▶ Task to complete
Restate the records below word for word, leaving nothing out.
====== Supplied records ======
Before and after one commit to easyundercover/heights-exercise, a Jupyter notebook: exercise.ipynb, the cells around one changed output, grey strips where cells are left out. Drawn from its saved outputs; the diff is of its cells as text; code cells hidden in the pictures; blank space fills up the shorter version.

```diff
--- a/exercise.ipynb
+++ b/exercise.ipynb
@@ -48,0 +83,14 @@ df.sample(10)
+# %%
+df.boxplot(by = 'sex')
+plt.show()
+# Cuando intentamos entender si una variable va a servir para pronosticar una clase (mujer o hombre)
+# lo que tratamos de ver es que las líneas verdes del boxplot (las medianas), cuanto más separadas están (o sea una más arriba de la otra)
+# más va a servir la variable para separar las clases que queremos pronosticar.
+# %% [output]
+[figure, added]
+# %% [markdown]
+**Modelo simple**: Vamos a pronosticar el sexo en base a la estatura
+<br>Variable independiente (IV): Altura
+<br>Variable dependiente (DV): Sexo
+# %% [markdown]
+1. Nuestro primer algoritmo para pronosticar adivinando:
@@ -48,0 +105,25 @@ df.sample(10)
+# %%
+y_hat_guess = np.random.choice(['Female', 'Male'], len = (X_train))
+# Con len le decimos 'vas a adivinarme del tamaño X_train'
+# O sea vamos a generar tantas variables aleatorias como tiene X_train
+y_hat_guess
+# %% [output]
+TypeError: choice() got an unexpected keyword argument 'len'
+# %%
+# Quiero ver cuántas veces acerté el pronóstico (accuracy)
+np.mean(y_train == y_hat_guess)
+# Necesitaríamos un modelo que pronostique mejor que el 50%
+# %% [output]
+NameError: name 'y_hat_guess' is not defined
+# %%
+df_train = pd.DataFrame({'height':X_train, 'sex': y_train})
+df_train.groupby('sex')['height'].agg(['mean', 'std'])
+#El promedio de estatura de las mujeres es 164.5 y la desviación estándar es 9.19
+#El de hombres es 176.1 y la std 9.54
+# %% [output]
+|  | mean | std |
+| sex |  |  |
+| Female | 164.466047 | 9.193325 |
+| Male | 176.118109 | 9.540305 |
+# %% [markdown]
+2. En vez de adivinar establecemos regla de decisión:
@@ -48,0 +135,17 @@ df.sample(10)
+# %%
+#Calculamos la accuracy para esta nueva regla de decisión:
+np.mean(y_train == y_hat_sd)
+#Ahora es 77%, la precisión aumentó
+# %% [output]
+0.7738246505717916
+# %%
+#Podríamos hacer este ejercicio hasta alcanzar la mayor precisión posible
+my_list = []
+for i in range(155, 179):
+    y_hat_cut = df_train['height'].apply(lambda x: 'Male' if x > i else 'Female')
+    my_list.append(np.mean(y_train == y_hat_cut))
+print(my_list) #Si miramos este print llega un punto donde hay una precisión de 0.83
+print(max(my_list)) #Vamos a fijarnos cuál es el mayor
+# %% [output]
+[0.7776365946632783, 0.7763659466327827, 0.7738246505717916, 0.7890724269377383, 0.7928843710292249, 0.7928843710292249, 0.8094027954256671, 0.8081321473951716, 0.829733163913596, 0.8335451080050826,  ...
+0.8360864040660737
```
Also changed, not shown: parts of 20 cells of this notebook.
======
▶ Answer to this problem
Before and after one commit to easyundercover/heights-exercise, a Jupyter notebook: exercise.ipynb, the cells around one changed output, grey strips where cells are left out. Drawn from its saved outputs; the diff is of its cells as text; code cells hidden in the pictures; blank space fills up the shorter version.

```diff
--- a/exercise.ipynb
+++ b/exercise.ipynb
@@ -48,0 +83,14 @@ df.sample(10)
+# %%
+df.boxplot(by = 'sex')
+plt.show()
+# Cuando intentamos entender si una variable va a servir para pronosticar una clase (mujer o hombre)
+# lo que tratamos de ver es que las líneas verdes del boxplot (las medianas), cuanto más separadas están (o sea una más arriba de la otra)
+# más va a servir la variable para separar las clases que queremos pronosticar.
+# %% [output]
+[figure, added]
+# %% [markdown]
+**Modelo simple**: Vamos a pronosticar el sexo en base a la estatura
+<br>Variable independiente (IV): Altura
+<br>Variable dependiente (DV): Sexo
+# %% [markdown]
+1. Nuestro primer algoritmo para pronosticar adivinando:
@@ -48,0 +105,25 @@ df.sample(10)
+# %%
+y_hat_guess = np.random.choice(['Female', 'Male'], len = (X_train))
+# Con len le decimos 'vas a adivinarme del tamaño X_train'
+# O sea vamos a generar tantas variables aleatorias como tiene X_train
+y_hat_guess
+# %% [output]
+TypeError: choice() got an unexpected keyword argument 'len'
+# %%
+# Quiero ver cuántas veces acerté el pronóstico (accuracy)
+np.mean(y_train == y_hat_guess)
+# Necesitaríamos un modelo que pronostique mejor que el 50%
+# %% [output]
+NameError: name 'y_hat_guess' is not defined
+# %%
+df_train = pd.DataFrame({'height':X_train, 'sex': y_train})
+df_train.groupby('sex')['height'].agg(['mean', 'std'])
+#El promedio de estatura de las mujeres es 164.5 y la desviación estándar es 9.19
+#El de hombres es 176.1 y la std 9.54
+# %% [output]
+|  | mean | std |
+| sex |  |  |
+| Female | 164.466047 | 9.193325 |
+| Male | 176.118109 | 9.540305 |
+# %% [markdown]
+2. En vez de adivinar establecemos regla de decisión:
@@ -48,0 +135,17 @@ df.sample(10)
+# %%
+#Calculamos la accuracy para esta nueva regla de decisión:
+np.mean(y_train == y_hat_sd)
+#Ahora es 77%, la precisión aumentó
+# %% [output]
+0.7738246505717916
+# %%
+#Podríamos hacer este ejercicio hasta alcanzar la mayor precisión posible
+my_list = []
+for i in range(155, 179):
+    y_hat_cut = df_train['height'].apply(lambda x: 'Male' if x > i else 'Female')
+    my_list.append(np.mean(y_train == y_hat_cut))
+print(my_list) #Si miramos este print llega un punto donde hay una precisión de 0.83
+print(max(my_list)) #Vamos a fijarnos cuál es el mayor
+# %% [output]
+[0.7776365946632783, 0.7763659466327827, 0.7738246505717916, 0.7890724269377383, 0.7928843710292249, 0.7928843710292249, 0.8094027954256671, 0.8081321473951716, 0.829733163913596, 0.8335451080050826,  ...
+0.8360864040660737
```
Also changed, not shown: parts of 20 cells of this notebook.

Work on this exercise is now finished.